» **Aim of the task**
Search the data for the word "assets" and copy every line where it occurs.

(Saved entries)

————————

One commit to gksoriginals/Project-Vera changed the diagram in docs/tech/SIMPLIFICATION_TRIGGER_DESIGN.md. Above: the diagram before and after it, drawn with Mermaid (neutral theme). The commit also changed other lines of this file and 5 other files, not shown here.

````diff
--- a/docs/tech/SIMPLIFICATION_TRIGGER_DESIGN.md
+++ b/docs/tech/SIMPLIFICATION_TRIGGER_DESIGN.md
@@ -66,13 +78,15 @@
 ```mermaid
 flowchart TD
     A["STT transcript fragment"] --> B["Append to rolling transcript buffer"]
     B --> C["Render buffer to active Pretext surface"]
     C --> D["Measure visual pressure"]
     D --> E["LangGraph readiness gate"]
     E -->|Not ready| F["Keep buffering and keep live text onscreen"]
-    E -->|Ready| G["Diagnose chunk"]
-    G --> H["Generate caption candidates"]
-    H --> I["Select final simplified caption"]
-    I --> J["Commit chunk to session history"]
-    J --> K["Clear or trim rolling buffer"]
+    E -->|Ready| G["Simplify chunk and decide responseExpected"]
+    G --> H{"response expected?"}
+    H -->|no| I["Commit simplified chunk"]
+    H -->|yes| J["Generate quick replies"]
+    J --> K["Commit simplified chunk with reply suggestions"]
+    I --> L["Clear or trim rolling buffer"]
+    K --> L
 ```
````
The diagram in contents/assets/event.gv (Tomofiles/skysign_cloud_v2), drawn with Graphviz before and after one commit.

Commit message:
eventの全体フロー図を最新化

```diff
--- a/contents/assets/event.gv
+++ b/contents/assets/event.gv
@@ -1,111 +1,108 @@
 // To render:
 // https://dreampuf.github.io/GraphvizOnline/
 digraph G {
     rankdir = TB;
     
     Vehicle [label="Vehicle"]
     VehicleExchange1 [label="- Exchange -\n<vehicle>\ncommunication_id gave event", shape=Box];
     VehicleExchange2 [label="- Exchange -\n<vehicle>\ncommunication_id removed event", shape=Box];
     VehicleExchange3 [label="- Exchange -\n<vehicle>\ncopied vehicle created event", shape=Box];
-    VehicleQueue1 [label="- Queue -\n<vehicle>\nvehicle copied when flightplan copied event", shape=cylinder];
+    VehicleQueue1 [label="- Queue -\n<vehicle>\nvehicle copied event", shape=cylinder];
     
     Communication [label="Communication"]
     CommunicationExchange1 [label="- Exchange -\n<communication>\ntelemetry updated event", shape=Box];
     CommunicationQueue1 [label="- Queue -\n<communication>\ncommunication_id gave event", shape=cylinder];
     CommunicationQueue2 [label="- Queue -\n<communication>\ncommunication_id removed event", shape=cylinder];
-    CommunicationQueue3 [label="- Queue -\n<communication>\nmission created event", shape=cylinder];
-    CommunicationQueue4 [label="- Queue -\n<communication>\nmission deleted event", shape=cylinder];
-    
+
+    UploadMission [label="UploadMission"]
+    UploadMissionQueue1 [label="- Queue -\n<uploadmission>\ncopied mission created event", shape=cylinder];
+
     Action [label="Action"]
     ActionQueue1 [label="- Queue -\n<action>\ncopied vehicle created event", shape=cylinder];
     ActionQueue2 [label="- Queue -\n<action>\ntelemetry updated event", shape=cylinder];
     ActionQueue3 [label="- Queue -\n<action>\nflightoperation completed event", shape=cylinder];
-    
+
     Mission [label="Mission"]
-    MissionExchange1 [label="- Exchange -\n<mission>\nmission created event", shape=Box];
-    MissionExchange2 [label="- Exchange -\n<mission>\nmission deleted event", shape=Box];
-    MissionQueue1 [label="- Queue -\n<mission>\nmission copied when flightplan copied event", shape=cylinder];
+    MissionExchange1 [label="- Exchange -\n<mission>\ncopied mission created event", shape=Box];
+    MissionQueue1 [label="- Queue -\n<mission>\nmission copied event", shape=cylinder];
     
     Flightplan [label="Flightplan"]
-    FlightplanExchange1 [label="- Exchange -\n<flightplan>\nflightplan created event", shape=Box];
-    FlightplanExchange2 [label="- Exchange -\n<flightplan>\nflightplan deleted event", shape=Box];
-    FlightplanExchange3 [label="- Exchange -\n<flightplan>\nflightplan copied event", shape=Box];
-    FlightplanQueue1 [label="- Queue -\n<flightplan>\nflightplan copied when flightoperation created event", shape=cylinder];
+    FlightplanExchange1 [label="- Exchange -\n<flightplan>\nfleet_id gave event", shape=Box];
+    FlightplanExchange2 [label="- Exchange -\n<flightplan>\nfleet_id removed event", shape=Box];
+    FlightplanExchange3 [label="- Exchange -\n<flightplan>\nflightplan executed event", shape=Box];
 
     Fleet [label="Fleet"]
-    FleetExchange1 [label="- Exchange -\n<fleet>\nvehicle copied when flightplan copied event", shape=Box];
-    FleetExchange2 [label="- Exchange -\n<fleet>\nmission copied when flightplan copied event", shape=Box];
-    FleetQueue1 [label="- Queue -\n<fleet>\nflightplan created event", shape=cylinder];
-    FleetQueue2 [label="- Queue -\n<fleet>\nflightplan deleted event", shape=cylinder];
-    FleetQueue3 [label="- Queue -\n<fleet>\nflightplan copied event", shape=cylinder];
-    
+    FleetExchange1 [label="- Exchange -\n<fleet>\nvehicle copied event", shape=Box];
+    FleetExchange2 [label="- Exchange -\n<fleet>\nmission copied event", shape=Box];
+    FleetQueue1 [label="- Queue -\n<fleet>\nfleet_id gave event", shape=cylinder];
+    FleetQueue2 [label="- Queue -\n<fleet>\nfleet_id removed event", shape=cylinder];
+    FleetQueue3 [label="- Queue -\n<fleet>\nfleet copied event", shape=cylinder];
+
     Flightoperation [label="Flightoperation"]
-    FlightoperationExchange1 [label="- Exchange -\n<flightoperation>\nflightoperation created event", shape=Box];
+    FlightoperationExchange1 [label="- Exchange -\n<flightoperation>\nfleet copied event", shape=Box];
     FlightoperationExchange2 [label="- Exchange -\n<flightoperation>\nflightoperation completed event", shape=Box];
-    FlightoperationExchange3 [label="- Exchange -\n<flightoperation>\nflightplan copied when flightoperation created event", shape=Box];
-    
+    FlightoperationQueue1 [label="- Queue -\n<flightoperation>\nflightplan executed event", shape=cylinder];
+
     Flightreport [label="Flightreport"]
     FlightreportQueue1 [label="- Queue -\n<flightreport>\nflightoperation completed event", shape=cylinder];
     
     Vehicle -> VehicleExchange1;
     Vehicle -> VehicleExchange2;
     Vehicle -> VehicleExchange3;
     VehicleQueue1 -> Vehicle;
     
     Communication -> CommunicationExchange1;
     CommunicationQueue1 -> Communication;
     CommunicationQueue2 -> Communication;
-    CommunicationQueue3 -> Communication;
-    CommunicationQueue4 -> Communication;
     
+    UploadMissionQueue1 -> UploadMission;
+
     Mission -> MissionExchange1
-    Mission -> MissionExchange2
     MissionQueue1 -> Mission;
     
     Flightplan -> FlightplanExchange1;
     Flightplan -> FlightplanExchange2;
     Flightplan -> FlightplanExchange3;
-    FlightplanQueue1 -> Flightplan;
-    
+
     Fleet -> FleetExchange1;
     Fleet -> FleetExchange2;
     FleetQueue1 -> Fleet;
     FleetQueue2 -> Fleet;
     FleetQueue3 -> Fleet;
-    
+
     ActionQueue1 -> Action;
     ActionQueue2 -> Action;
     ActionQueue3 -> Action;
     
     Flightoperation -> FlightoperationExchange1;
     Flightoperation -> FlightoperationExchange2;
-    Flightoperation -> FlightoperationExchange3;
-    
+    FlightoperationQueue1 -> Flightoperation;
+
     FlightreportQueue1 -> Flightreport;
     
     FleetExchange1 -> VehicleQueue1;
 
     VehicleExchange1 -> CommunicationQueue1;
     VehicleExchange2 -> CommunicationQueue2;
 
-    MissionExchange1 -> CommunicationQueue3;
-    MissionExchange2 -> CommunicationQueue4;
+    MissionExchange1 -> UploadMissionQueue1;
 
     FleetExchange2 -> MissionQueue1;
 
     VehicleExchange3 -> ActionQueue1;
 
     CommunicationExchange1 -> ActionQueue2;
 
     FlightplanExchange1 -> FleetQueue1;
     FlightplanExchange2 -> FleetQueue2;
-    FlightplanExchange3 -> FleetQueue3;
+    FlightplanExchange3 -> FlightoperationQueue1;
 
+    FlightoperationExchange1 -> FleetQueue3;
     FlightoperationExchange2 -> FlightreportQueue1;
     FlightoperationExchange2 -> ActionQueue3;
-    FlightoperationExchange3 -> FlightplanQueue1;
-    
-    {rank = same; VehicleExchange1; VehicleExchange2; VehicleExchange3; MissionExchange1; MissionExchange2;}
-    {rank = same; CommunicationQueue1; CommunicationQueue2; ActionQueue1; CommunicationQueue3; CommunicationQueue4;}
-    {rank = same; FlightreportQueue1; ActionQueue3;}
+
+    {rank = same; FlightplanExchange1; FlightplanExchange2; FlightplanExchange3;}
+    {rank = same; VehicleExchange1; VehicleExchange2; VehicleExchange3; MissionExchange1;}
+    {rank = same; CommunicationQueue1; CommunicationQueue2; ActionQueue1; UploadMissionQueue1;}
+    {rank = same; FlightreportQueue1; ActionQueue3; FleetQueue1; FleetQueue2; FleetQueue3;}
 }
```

————————

» **Answer space**
The diagram in contents/assets/event.gv (Tomofiles/skysign_cloud_v2), drawn with Graphviz before and after one commit.
--- a/contents/assets/event.gv
+++ b/contents/assets/event.gv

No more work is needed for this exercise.